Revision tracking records
BEGIN

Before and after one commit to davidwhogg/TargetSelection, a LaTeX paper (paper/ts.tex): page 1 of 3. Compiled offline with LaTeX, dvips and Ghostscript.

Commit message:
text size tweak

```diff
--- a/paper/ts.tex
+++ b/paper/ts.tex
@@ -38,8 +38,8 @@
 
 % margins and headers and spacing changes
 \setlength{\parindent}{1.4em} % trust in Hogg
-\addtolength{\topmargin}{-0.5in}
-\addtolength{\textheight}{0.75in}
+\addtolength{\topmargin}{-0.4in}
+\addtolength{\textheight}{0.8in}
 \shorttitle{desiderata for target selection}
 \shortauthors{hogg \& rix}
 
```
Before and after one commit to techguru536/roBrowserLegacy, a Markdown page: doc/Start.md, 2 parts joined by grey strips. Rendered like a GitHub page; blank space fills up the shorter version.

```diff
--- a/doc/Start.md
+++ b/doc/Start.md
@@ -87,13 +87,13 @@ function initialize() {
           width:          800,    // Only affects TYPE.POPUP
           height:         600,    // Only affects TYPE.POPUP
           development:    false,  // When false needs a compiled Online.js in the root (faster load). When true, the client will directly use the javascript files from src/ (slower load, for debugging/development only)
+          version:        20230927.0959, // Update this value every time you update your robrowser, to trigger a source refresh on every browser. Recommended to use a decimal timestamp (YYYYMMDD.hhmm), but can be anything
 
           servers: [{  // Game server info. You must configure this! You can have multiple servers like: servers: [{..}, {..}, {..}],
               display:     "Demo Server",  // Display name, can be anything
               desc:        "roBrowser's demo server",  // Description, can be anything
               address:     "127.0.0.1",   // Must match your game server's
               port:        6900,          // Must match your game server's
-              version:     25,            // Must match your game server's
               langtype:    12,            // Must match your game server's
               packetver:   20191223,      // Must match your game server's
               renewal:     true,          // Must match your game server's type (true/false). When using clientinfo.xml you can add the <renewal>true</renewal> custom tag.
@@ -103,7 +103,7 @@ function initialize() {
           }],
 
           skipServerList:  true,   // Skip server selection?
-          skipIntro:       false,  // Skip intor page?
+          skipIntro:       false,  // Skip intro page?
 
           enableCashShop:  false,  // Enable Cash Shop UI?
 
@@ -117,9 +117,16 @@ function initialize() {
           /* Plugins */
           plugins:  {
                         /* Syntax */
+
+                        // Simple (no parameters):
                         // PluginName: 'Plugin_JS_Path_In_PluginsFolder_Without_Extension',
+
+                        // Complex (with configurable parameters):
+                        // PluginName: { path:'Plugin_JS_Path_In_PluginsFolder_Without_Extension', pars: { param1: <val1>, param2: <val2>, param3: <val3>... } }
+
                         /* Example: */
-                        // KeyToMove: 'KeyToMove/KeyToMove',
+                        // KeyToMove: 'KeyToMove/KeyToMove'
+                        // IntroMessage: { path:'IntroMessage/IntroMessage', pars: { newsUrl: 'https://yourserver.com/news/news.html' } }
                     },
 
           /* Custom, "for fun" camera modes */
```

END

▸ **Task brief**: Every record should be given again without alteration.

▸ **Problem solution**:
Before and after one commit to davidwhogg/TargetSelection, a LaTeX paper (paper/ts.tex): page 1 of 3. Compiled offline with LaTeX, dvips and Ghostscript.

Commit message:
text size tweak

```diff
--- a/paper/ts.tex
+++ b/paper/ts.tex
@@ -38,8 +38,8 @@
 
 % margins and headers and spacing changes
 \setlength{\parindent}{1.4em} % trust in Hogg
-\addtolength{\topmargin}{-0.5in}
-\addtolength{\textheight}{0.75in}
+\addtolength{\topmargin}{-0.4in}
+\addtolength{\textheight}{0.8in}
 \shorttitle{desiderata for target selection}
 \shortauthors{hogg \& rix}
 
```
Before and after one commit to techguru536/roBrowserLegacy, a Markdown page: doc/Start.md, 2 parts joined by grey strips. Rendered like a GitHub page; blank space fills up the shorter version.

```diff
--- a/doc/Start.md
+++ b/doc/Start.md
@@ -87,13 +87,13 @@ function initialize() {
           width:          800,    // Only affects TYPE.POPUP
           height:         600,    // Only affects TYPE.POPUP
           development:    false,  // When false needs a compiled Online.js in the root (faster load). When true, the client will directly use the javascript files from src/ (slower load, for debugging/development only)
+          version:        20230927.0959, // Update this value every time you update your robrowser, to trigger a source refresh on every browser. Recommended to use a decimal timestamp (YYYYMMDD.hhmm), but can be anything
 
           servers: [{  // Game server info. You must configure this! You can have multiple servers like: servers: [{..}, {..}, {..}],
               display:     "Demo Server",  // Display name, can be anything
               desc:        "roBrowser's demo server",  // Description, can be anything
               address:     "127.0.0.1",   // Must match your game server's
               port:        6900,          // Must match your game server's
-              version:     25,            // Must match your game server's
               langtype:    12,            // Must match your game server's
               packetver:   20191223,      // Must match your game server's
               renewal:     true,          // Must match your game server's type (true/false). When using clientinfo.xml you can add the <renewal>true</renewal> custom tag.
@@ -103,7 +103,7 @@ function initialize() {
           }],
 
           skipServerList:  true,   // Skip server selection?
-          skipIntro:       false,  // Skip intor page?
+          skipIntro:       false,  // Skip intro page?
 
           enableCashShop:  false,  // Enable Cash Shop UI?
 
@@ -117,9 +117,16 @@ function initialize() {
           /* Plugins */
           plugins:  {
                         /* Syntax */
+
+                        // Simple (no parameters):
                         // PluginName: 'Plugin_JS_Path_In_PluginsFolder_Without_Extension',
+
+                        // Complex (with configurable parameters):
+                        // PluginName: { path:'Plugin_JS_Path_In_PluginsFolder_Without_Extension', pars: { param1: <val1>, param2: <val2>, param3: <val3>... } }
+
                         /* Example: */
-                        // KeyToMove: 'KeyToMove/KeyToMove',
+                        // KeyToMove: 'KeyToMove/KeyToMove'
+                        // IntroMessage: { path:'IntroMessage/IntroMessage', pars: { newsUrl: 'https://yourserver.com/news/news.html' } }
                     },
 
           /* Custom, "for fun" camera modes */
```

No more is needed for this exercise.